Brian was a classical relativist, in the sense that his works were mainly motivated by geometrical aspects of Riemann geometry in general relativity. Part of his work was devoted to the field of exact solutions and in particular the GHP formalism and generalisations of it. An important outcome of these studies is the Edgar-Ludwig metrics. In the latter period, motivated by the support of Kilmister, he was working with various collaborators on the problem of Lanczos potentials and dimensionally-dependent identities for general relativity. At the time of his passing he was finishing one of such papers. We will miss his scientific enthusiasm, his willingness to help scientists around the world, and above all his always joyful presence.
From all friends of Brian
I regret to have to report that Clive Kilmister died on the second of May 2010. Clive’s Ph D research was carried out at Queen Mary College where the cosmologist George McVittie was his supervisor. From 1950 until he retired in 1984 he spent his academic career in the Mathematics Department at King’s College London. In 1954, Hermann Bondi, Felix Pirani and Clive formed the nucleus of the King’s gravitational theory group, one of the small number of centres that initiated the renaissance of research on general relativity in the 1950′s. At one time Clive was a member of the International Committee on GRG and he was heavily involved in the organisation of the GR4 conference in London.
Clive had broad interests and at various times he was the president of the British Society for the History of Mathematics, the president of the Mathematical Association, and the president of the British Society for the Philosophy of Science. He was also Gresham Professor of Geometry from 1972 until 1988. As well as his research papers Clive wrote about a dozen books, including a number on relativity and classical mechanics. His Ph D research had been related to Eddington’s later work, which is opaque to most, and throughout his career he retained his interest in it. Later in life he and his long-term collaborator Ted Bastin became founding members of the Alternative Natural Philosophy Association. Together they wrote a number of books, the last of which “The Origin of Discrete Particles” was published in 2009.
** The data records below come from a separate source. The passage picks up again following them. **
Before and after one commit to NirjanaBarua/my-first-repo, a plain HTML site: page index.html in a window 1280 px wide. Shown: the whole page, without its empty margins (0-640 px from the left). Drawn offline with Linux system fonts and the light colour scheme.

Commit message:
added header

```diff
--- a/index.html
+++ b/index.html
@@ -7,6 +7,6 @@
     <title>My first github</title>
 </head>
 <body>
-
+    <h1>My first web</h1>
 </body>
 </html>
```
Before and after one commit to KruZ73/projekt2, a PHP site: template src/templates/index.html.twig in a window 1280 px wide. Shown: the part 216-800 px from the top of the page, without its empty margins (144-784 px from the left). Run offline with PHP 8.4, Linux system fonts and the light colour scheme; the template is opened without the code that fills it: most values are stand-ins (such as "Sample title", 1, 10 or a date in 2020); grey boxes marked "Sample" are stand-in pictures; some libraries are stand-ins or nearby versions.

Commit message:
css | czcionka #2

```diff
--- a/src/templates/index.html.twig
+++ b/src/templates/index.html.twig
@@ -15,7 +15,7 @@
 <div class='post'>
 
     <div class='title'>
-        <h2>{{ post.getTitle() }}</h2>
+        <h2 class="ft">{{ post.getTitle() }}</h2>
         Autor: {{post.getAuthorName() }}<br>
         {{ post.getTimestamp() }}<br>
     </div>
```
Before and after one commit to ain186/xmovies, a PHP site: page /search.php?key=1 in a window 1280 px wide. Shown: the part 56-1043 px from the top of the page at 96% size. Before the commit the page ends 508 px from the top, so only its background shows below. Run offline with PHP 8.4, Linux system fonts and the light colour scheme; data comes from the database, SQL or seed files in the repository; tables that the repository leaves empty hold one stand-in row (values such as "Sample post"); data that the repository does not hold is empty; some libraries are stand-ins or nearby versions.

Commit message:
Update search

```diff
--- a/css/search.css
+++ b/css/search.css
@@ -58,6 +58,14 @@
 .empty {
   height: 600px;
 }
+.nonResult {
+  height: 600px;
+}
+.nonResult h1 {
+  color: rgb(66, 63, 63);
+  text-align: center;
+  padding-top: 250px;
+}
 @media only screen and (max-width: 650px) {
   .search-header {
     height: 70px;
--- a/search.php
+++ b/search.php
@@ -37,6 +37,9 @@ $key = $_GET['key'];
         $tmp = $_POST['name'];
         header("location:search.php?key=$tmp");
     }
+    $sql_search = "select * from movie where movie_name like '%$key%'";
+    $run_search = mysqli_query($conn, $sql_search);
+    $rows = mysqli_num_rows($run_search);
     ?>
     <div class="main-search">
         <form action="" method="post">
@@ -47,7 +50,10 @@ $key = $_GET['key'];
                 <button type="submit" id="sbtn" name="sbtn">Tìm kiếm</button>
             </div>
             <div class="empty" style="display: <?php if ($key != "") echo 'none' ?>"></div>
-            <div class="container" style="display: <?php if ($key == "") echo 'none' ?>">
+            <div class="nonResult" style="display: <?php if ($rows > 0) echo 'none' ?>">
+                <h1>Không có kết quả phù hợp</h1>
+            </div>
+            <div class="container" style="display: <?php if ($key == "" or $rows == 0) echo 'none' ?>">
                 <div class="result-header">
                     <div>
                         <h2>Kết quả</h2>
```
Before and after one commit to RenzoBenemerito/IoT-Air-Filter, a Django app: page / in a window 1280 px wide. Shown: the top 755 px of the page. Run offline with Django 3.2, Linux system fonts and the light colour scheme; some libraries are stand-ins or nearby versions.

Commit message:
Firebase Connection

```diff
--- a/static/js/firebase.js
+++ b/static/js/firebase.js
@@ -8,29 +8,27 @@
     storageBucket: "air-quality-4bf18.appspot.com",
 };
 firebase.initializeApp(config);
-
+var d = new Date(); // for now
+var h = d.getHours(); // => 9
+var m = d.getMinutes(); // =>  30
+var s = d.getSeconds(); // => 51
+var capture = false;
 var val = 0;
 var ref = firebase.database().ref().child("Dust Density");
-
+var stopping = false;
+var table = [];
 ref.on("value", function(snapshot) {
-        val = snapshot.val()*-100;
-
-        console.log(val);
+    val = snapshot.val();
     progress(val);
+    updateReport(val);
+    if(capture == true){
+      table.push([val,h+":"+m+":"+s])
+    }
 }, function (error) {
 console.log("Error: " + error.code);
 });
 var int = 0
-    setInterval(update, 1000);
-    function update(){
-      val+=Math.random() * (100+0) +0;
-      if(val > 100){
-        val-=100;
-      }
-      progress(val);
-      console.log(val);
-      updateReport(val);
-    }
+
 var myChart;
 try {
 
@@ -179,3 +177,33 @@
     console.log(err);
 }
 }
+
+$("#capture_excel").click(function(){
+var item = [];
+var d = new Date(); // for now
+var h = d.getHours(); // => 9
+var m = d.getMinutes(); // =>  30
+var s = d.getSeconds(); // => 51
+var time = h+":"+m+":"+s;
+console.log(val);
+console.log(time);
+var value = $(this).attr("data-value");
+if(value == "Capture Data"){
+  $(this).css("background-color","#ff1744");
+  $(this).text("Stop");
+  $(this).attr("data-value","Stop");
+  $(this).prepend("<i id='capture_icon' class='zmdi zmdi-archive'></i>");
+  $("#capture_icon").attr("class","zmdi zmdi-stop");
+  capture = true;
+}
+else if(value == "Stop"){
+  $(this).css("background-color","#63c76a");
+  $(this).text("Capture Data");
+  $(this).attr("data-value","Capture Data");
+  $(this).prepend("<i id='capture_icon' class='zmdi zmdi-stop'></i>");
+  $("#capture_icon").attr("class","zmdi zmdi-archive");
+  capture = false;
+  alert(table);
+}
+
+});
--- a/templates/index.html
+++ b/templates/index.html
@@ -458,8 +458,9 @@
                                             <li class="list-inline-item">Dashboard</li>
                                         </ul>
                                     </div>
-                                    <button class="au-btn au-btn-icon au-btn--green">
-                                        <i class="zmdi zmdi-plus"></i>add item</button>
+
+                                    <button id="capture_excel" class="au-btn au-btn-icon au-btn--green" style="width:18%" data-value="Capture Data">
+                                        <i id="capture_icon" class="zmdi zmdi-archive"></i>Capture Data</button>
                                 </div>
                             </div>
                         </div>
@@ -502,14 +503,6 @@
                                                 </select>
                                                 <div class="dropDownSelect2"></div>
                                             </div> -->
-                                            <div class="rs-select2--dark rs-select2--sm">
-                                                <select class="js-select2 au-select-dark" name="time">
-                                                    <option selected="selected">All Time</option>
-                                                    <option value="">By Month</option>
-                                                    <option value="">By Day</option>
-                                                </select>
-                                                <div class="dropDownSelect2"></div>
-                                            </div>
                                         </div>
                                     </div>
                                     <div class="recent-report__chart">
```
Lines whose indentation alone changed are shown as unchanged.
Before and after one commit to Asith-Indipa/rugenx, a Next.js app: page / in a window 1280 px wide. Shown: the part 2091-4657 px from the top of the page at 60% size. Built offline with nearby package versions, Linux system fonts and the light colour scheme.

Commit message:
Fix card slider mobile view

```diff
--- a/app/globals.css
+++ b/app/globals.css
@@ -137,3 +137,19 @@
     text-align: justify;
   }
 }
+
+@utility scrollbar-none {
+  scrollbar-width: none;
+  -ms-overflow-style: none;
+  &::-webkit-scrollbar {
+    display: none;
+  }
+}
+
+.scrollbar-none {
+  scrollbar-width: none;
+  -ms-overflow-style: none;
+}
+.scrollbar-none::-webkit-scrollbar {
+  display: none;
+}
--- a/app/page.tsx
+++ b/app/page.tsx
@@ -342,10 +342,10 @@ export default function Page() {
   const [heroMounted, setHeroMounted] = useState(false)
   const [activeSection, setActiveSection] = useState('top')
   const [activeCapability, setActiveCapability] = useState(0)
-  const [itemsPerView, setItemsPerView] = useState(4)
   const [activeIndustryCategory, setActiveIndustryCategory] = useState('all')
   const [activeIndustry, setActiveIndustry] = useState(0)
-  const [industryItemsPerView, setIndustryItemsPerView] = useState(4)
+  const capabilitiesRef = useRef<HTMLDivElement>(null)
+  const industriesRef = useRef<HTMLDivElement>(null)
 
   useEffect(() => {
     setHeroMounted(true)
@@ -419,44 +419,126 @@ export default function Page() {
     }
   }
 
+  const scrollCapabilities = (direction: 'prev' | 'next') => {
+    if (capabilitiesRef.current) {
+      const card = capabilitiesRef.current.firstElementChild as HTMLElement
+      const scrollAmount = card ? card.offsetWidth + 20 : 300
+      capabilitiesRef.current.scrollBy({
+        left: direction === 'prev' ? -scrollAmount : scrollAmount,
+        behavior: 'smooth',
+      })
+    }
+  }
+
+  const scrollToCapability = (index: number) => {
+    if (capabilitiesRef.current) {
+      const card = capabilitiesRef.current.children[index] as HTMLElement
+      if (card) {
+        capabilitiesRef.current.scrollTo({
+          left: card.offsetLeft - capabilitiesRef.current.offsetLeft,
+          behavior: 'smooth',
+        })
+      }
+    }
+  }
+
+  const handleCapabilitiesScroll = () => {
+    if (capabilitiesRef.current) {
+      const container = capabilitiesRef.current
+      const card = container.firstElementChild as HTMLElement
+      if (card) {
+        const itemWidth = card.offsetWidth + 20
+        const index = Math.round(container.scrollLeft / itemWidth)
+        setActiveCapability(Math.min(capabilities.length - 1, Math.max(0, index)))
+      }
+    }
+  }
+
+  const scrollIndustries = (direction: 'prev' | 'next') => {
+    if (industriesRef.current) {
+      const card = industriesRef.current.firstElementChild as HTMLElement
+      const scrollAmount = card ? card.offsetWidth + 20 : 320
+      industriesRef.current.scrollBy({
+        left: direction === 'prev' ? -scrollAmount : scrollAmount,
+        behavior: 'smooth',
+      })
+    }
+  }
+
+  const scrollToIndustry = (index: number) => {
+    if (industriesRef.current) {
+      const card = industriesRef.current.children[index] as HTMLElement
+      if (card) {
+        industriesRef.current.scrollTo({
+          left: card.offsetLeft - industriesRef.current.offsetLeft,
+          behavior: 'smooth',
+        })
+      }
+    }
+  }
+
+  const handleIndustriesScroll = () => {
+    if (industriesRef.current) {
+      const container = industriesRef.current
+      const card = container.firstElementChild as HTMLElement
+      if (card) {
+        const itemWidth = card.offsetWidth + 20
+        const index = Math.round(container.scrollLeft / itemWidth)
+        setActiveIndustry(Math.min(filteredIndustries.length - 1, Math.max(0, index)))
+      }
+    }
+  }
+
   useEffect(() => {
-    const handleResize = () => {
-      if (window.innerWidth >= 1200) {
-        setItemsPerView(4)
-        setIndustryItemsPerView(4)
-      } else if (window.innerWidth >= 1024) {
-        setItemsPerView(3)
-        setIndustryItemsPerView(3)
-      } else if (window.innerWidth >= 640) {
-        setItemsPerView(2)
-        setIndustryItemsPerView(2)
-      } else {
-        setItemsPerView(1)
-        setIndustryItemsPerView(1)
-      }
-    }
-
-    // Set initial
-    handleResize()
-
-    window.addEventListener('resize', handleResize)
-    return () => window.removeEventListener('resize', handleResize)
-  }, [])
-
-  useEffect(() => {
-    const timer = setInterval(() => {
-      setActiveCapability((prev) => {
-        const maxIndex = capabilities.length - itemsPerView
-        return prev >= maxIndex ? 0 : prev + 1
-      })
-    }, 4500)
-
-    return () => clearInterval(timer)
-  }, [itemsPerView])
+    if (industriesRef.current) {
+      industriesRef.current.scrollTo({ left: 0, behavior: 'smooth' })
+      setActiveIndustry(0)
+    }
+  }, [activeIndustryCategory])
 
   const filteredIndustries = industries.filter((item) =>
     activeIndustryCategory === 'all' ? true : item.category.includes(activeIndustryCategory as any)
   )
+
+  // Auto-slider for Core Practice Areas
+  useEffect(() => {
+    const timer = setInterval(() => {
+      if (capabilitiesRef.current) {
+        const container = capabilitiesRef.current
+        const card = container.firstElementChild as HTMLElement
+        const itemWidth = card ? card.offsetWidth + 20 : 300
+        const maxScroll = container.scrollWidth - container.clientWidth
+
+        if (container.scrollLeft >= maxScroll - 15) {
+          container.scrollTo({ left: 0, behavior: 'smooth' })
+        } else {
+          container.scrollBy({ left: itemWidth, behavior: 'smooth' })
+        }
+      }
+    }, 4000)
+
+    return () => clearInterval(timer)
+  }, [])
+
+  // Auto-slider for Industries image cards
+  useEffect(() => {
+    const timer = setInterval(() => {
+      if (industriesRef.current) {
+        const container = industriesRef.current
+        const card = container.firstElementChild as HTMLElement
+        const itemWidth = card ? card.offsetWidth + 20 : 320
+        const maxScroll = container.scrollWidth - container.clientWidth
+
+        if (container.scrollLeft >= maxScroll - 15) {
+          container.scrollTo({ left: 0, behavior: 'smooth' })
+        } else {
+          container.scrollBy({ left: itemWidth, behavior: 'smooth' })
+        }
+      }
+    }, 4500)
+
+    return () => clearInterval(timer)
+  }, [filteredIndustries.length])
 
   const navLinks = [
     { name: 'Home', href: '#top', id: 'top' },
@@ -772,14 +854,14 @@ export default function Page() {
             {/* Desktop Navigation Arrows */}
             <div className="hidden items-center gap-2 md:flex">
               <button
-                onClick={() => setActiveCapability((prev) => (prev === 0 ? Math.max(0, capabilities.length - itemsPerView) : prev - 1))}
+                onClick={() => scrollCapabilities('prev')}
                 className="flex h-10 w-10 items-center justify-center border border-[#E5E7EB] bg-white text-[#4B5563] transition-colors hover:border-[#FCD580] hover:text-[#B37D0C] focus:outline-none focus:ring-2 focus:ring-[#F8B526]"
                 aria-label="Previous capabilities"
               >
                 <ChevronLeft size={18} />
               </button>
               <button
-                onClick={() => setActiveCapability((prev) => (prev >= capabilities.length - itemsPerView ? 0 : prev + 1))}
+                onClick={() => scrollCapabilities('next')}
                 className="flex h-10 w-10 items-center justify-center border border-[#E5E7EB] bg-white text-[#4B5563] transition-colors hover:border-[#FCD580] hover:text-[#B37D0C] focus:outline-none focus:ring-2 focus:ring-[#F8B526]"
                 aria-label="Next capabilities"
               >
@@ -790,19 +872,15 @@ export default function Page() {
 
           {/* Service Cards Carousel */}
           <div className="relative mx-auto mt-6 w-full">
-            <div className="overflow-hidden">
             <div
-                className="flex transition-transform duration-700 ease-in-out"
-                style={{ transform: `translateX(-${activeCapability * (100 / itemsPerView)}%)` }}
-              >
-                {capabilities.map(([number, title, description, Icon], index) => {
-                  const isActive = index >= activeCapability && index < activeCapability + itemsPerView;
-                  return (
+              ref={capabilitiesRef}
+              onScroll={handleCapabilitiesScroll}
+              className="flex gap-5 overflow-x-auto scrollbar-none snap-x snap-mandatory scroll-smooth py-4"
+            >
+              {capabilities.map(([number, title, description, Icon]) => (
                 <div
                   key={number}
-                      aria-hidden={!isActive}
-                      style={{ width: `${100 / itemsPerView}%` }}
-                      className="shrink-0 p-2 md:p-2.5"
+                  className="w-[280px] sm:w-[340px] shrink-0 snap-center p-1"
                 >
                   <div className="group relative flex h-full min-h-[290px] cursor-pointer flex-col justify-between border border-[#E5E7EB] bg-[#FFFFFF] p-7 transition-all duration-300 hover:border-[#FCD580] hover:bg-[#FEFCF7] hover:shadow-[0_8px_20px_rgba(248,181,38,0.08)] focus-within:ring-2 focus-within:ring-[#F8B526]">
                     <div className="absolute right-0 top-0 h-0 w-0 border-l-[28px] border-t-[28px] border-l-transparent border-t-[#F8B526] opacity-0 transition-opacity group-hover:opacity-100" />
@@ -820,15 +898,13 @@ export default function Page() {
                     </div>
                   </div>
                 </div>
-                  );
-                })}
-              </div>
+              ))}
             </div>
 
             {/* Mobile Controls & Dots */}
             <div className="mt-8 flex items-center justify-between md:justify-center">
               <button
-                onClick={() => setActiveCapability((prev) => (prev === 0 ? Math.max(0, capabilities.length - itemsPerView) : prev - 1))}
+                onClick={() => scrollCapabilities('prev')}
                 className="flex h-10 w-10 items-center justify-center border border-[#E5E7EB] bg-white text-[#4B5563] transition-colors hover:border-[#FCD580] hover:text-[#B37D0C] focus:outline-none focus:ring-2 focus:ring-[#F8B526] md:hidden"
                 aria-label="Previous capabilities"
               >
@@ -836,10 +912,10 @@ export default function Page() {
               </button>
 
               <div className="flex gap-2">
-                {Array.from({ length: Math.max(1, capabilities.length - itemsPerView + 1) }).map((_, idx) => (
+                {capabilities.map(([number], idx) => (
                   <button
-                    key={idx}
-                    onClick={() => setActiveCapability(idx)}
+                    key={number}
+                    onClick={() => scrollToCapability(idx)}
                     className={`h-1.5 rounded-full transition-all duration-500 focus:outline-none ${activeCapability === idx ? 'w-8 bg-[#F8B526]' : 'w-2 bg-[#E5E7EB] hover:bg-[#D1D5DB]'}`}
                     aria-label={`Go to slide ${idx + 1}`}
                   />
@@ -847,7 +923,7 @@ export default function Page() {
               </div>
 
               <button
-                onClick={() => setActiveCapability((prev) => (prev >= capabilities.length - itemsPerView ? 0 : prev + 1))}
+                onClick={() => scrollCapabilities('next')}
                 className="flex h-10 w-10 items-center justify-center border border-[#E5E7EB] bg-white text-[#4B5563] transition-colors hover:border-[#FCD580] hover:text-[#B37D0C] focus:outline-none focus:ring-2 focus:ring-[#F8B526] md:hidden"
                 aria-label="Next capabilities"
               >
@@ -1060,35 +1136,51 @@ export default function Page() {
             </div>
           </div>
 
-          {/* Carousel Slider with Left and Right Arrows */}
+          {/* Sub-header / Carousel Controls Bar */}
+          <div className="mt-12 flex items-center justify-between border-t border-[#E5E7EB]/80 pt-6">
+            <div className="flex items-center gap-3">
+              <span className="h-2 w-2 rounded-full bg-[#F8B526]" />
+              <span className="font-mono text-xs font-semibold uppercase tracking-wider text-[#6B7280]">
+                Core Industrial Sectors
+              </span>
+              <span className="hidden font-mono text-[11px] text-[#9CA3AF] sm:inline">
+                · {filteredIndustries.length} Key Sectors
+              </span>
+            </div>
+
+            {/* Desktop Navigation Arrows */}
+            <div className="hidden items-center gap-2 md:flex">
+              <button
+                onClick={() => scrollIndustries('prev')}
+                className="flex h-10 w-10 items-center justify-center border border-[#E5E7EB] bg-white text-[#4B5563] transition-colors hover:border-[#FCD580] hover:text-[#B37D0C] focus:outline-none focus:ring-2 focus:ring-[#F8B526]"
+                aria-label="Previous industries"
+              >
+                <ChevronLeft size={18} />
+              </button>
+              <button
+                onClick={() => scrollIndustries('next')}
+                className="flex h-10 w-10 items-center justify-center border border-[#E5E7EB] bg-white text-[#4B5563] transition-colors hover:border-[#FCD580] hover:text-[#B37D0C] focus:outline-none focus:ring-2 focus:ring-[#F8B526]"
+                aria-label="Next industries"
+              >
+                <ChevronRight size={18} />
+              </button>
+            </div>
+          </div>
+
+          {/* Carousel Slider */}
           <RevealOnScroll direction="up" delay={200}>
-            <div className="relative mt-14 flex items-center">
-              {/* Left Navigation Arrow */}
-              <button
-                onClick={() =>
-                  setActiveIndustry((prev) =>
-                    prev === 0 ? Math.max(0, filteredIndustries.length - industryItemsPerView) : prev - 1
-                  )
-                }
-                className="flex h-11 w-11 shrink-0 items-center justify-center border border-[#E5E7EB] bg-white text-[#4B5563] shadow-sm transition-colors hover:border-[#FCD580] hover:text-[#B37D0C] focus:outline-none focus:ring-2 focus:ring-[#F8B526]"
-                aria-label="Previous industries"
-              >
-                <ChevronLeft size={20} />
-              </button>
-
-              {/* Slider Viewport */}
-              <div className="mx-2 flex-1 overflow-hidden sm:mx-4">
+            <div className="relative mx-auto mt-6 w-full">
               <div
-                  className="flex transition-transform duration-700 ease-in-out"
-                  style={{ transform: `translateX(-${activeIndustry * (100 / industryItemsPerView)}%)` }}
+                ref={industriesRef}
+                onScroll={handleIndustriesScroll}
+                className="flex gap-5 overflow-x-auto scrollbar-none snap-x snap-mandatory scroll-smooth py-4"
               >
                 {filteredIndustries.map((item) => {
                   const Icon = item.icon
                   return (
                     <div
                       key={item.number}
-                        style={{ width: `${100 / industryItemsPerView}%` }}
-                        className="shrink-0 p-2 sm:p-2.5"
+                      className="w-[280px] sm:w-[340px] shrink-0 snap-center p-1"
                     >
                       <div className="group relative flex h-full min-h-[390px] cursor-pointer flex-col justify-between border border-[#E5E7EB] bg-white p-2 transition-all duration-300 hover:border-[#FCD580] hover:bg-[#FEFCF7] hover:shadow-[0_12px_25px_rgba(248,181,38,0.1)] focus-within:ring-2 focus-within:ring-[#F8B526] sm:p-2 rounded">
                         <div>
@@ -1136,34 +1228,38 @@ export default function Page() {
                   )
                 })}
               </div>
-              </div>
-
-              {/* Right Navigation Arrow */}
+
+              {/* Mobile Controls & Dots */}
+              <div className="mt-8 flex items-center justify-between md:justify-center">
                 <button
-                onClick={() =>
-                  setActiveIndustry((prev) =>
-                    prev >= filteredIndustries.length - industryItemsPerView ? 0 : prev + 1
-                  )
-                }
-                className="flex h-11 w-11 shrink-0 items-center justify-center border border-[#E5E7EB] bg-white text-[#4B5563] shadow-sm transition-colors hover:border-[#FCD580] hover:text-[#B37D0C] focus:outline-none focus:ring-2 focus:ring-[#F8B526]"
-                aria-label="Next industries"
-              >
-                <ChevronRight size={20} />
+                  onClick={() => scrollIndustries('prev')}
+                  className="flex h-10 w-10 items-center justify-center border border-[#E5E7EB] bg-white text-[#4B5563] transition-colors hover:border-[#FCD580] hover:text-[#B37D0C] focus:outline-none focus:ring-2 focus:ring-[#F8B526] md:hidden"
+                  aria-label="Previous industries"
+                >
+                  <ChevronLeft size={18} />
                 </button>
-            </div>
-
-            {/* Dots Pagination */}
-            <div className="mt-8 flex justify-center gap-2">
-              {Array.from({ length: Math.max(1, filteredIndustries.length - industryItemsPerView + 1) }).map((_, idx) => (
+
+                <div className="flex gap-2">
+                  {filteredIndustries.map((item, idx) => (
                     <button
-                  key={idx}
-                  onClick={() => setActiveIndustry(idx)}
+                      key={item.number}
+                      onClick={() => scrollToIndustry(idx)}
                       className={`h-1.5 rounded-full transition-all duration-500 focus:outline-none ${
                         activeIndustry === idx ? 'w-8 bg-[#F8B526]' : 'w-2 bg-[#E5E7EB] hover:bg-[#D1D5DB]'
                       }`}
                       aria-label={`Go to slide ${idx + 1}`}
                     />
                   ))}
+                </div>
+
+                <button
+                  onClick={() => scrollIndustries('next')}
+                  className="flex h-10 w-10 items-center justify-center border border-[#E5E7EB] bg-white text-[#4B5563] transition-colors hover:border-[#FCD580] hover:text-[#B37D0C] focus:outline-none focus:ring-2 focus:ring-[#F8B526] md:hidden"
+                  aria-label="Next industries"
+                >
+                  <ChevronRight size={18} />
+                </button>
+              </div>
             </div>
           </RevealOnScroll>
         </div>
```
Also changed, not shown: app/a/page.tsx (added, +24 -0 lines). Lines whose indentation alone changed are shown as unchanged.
Clive was noted for his willingness to undertake heavy administrative tasks. These he discharged amiably and efficiently. He was loved by the students and admired and respected by his grateful colleagues.
David Robinson, Emeritus Professor of Mathematics,
Mathematics Department, King’s College London, Strand, London WC2R 2LS, UK.
Room K4U.22, Fourth floor King’s Building, Strand Campus.
My office telephone: +44 (0)20 7848 2221;
Maths Department Office: +44 (0)20 7848 2828
Date: Fri, 12 Mar 2010 09:57:16 +0530
From: aragam prasanna <…>
Subject: PC Vaidya
I am deeply sad to inform you and the international General Relativity Community of the passing away of Professor P C Vaidya, this morning. He was ailing for sometime in the last year and it finally ended with the cardiac arrest. Kindly put this information in a special bulletin if possible to the GR community.
From: Indian Association for General Relativity and Gravitation
Date: Fri, Mar 12, 2010 at 2:39 PM
Subject: PC Vaidya (March 23, 1918 – March 12, 2010)
Dear IAGRG Member,
It saddens me to convey the news that Professor Prahalad Chunnilal Vaidya passed away on March 12, 2010 in the early hours. He was 92.
Prof Vaidya holds a very special place for the IAGRG community. It was his proposal that lead to the founding of the IAGRG in 1969. He was instrumental in nurturing the IAGRG.
An obituary will be displayed on the IAGRG site: http://meghnad.iucaa.ernet.in
Link to the news item: